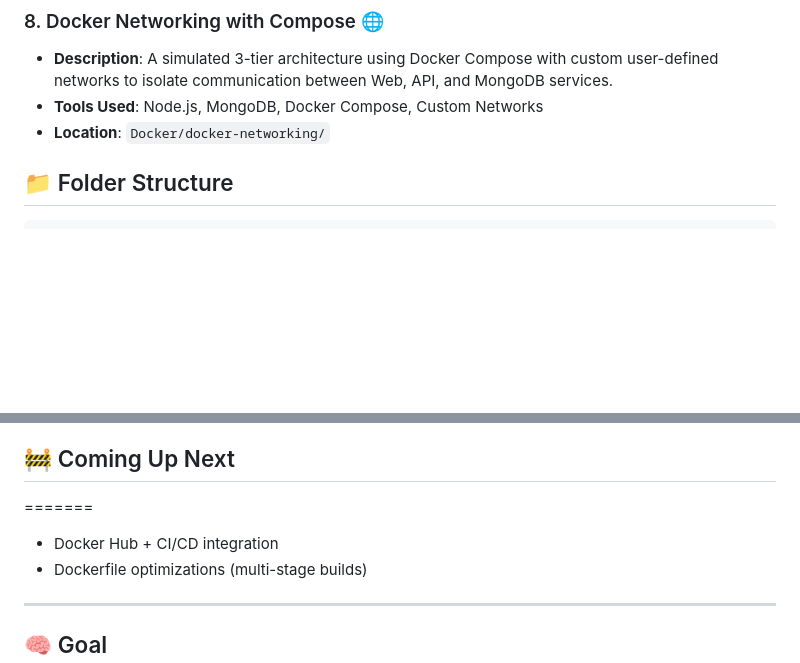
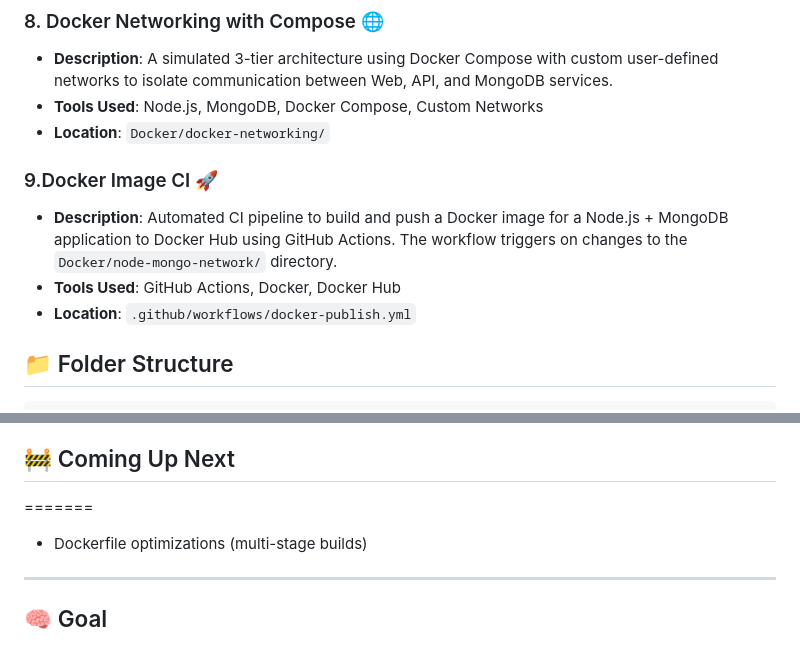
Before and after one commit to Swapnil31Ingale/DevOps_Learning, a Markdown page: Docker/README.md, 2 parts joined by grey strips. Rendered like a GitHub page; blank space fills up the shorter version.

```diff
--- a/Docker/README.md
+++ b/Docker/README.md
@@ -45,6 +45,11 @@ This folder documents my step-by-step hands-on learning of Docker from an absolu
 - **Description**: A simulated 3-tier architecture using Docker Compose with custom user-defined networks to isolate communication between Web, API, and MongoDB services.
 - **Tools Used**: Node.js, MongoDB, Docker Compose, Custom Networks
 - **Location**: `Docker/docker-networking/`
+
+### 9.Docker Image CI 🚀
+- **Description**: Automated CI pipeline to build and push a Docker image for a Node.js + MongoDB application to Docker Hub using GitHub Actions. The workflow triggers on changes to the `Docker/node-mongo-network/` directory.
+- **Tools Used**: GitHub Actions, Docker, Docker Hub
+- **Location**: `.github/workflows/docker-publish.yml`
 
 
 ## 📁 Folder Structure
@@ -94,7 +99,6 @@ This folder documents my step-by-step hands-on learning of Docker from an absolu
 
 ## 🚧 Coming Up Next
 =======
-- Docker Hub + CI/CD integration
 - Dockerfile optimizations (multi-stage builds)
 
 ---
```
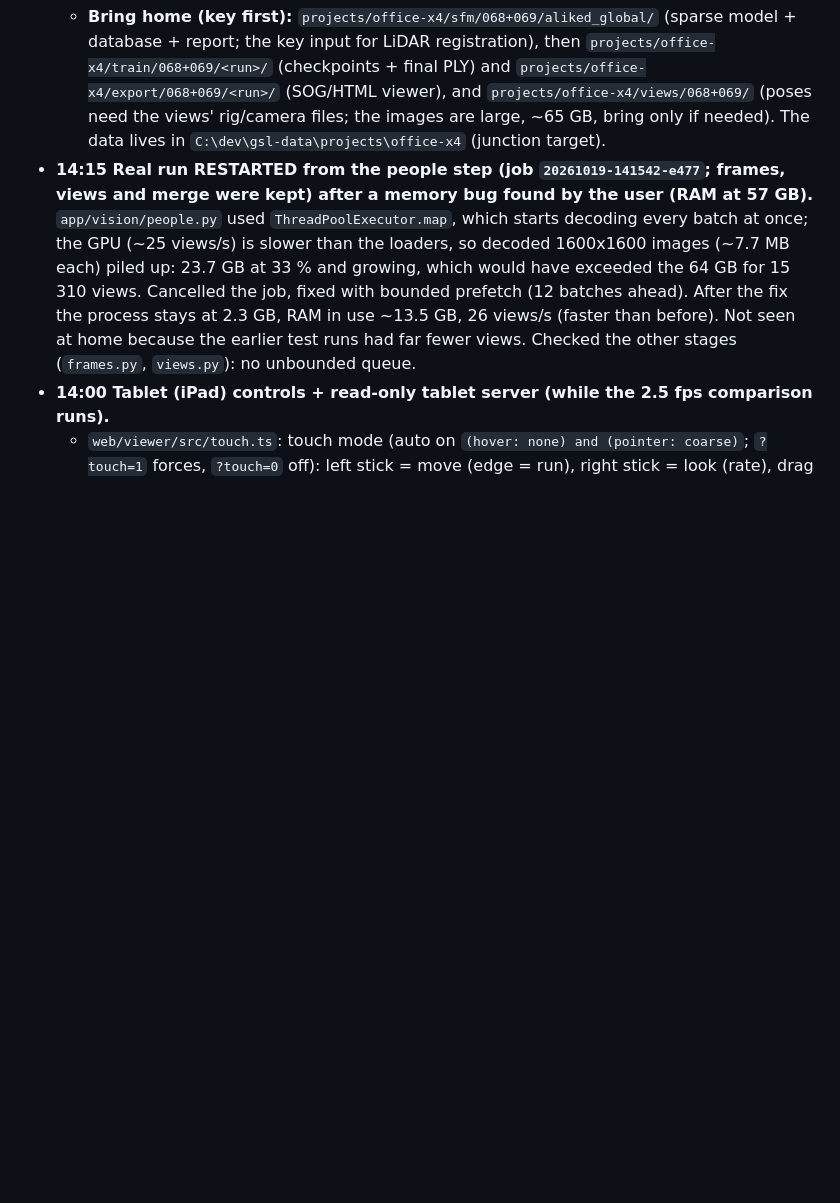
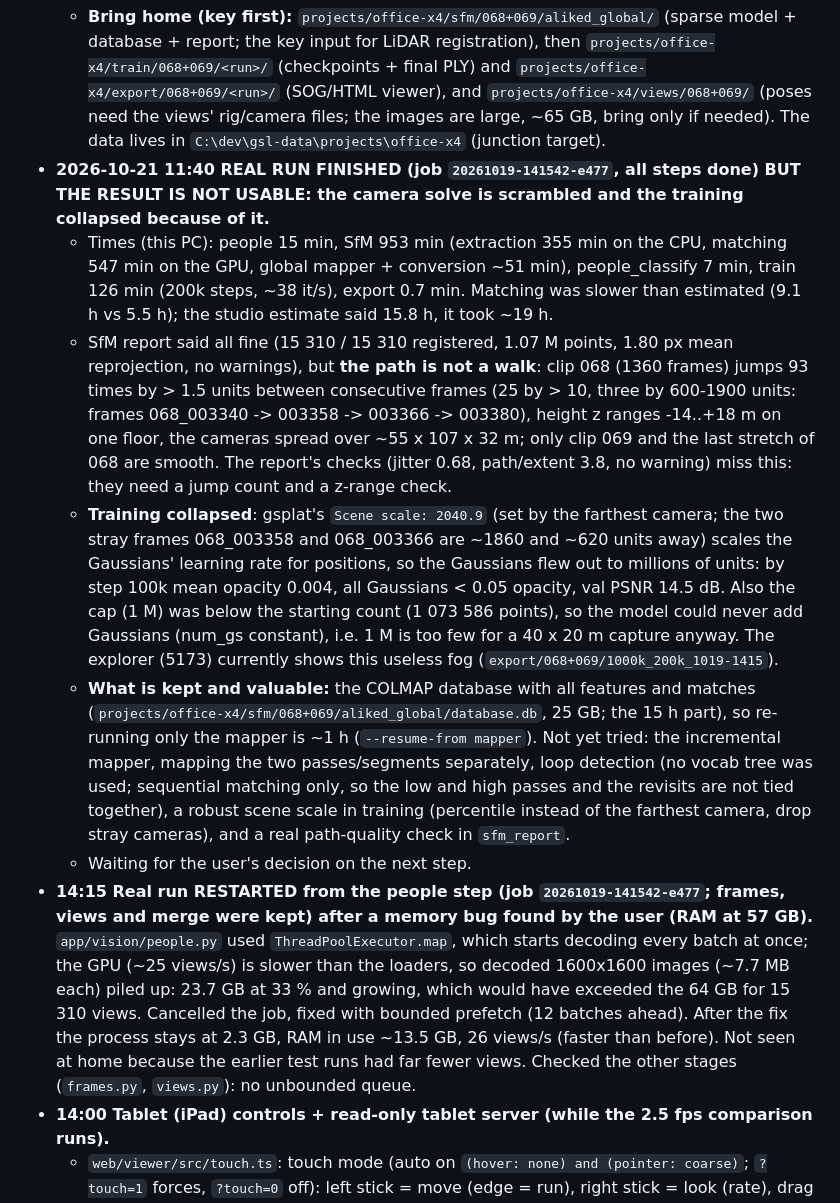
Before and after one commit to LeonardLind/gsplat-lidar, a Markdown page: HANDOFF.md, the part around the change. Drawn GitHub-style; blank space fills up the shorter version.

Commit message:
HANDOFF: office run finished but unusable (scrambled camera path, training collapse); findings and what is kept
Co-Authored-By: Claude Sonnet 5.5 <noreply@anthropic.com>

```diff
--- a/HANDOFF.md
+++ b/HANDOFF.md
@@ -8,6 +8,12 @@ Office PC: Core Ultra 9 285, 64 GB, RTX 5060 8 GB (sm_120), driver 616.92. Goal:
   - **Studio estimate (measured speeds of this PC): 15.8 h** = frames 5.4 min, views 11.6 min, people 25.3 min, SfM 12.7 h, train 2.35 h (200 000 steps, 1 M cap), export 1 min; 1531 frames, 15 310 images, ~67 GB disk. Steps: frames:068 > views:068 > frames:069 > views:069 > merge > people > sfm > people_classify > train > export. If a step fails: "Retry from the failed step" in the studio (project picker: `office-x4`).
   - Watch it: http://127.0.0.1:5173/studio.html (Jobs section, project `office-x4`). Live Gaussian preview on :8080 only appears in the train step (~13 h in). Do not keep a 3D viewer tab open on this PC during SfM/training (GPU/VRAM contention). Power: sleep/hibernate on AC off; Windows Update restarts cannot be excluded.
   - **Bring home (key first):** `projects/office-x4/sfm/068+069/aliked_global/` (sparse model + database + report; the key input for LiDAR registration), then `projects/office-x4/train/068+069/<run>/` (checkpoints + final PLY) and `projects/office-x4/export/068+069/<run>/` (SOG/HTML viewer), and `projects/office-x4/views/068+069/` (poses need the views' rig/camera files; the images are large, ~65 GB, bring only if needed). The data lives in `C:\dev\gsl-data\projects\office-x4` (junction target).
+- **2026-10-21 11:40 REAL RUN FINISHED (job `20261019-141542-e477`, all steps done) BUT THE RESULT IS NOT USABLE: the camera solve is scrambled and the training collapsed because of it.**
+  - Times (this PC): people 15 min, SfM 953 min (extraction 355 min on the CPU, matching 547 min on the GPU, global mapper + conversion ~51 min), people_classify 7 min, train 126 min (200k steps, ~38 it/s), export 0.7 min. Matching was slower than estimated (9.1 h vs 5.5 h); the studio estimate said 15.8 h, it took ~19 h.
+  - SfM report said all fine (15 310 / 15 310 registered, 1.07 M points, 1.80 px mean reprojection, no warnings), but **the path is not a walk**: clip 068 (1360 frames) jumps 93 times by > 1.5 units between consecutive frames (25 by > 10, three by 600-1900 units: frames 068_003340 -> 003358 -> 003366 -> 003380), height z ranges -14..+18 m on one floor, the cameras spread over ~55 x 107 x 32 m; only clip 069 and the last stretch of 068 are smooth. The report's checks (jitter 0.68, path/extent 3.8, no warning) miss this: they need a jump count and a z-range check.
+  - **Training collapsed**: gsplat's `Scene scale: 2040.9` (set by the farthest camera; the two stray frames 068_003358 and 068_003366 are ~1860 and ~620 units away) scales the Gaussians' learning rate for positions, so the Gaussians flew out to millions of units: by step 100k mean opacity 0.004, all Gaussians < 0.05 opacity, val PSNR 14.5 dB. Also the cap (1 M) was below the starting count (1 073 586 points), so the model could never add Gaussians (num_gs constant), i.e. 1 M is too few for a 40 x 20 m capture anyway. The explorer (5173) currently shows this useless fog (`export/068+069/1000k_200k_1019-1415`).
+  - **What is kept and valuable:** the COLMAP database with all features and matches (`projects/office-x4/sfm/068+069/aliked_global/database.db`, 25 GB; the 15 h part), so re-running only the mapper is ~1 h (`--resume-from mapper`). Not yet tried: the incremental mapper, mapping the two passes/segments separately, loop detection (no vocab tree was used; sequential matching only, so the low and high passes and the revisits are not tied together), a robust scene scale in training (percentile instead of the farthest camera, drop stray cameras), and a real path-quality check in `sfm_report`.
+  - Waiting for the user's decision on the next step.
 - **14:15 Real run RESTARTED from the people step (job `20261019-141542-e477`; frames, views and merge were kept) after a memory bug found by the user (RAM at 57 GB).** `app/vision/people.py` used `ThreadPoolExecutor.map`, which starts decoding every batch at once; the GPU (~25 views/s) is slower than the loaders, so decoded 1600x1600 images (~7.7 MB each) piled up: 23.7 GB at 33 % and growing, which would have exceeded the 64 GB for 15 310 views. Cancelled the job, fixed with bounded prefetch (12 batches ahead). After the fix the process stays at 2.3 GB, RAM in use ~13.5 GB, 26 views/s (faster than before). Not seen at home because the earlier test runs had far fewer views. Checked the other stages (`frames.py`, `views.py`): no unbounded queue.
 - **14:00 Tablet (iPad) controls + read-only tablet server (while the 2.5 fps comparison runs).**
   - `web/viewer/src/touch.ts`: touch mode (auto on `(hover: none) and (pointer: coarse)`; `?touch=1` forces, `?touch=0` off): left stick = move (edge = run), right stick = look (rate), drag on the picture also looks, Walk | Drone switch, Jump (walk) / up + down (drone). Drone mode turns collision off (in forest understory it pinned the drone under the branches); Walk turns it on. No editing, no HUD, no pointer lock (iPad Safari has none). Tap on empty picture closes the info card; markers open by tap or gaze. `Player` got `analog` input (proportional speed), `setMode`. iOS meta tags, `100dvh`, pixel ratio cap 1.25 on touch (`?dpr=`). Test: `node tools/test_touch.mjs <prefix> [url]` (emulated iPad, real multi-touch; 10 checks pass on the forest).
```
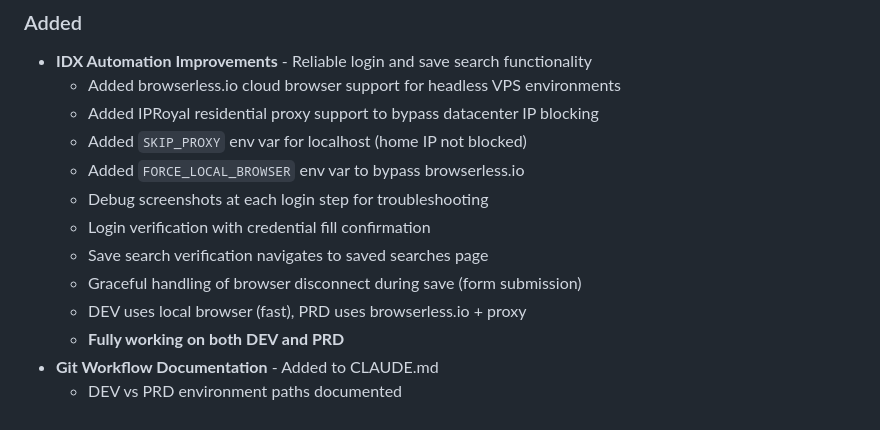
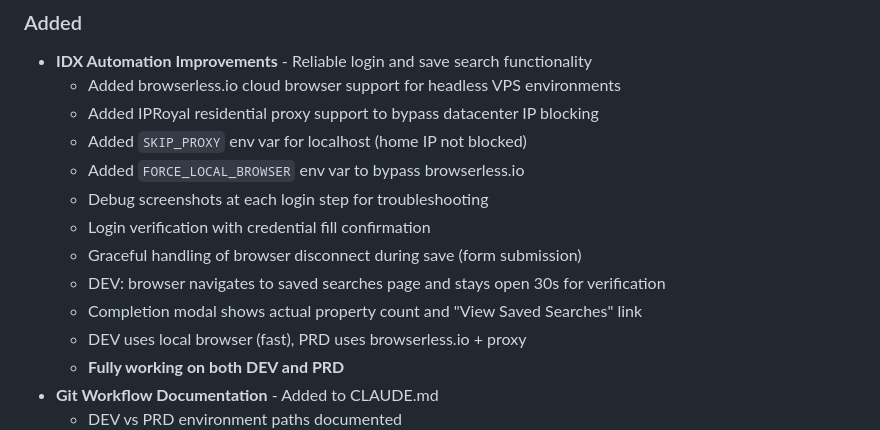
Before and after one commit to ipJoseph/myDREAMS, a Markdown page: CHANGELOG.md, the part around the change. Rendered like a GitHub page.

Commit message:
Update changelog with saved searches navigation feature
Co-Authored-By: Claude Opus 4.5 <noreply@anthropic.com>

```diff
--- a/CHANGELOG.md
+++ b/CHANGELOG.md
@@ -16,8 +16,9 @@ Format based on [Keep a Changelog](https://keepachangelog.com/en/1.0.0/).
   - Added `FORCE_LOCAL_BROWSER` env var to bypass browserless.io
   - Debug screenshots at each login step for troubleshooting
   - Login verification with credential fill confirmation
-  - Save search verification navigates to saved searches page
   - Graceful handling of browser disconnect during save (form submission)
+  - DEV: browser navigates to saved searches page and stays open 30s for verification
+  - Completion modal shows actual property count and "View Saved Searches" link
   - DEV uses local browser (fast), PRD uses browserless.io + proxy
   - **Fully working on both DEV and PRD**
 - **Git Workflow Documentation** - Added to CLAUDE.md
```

[Task] Copy each line in the entries above where the word "count" shows up.

[Completed exercise]
+  - SfM report said all fine (15 310 / 15 310 registered, 1.07 M points, 1.80 px mean reprojection, no warnings), but **the path is not a walk**: clip 068 (1360 frames) jumps 93 times by > 1.5 units between consecutive frames (25 by > 10, three by 600-1900 units: frames 068_003340 -> 003358 -> 003366 -> 003380), height z ranges -14..+18 m on one floor, the cameras spread over ~55 x 107 x 32 m; only clip 069 and the last stretch of 068 are smooth. The report's checks (jitter 0.68, path/extent 3.8, no warning) miss this: they need a jump count and a z-range check.
+  - **Training collapsed**: gsplat's `Scene scale: 2040.9` (set by the farthest camera; the two stray frames 068_003358 and 068_003366 are ~1860 and ~620 units away) scales the Gaussians' learning rate for positions, so the Gaussians flew out to millions of units: by step 100k mean opacity 0.004, all Gaussians < 0.05 opacity, val PSNR 14.5 dB. Also the cap (1 M) was below the starting count (1 073 586 points), so the model could never add Gaussians (num_gs constant), i.e. 1 M is too few for a 40 x 20 m capture anyway. The explorer (5173) currently shows this useless fog (`export/068+069/1000k_200k_1019-1415`).
+  - Completion modal shows actual property count and "View Saved Searches" link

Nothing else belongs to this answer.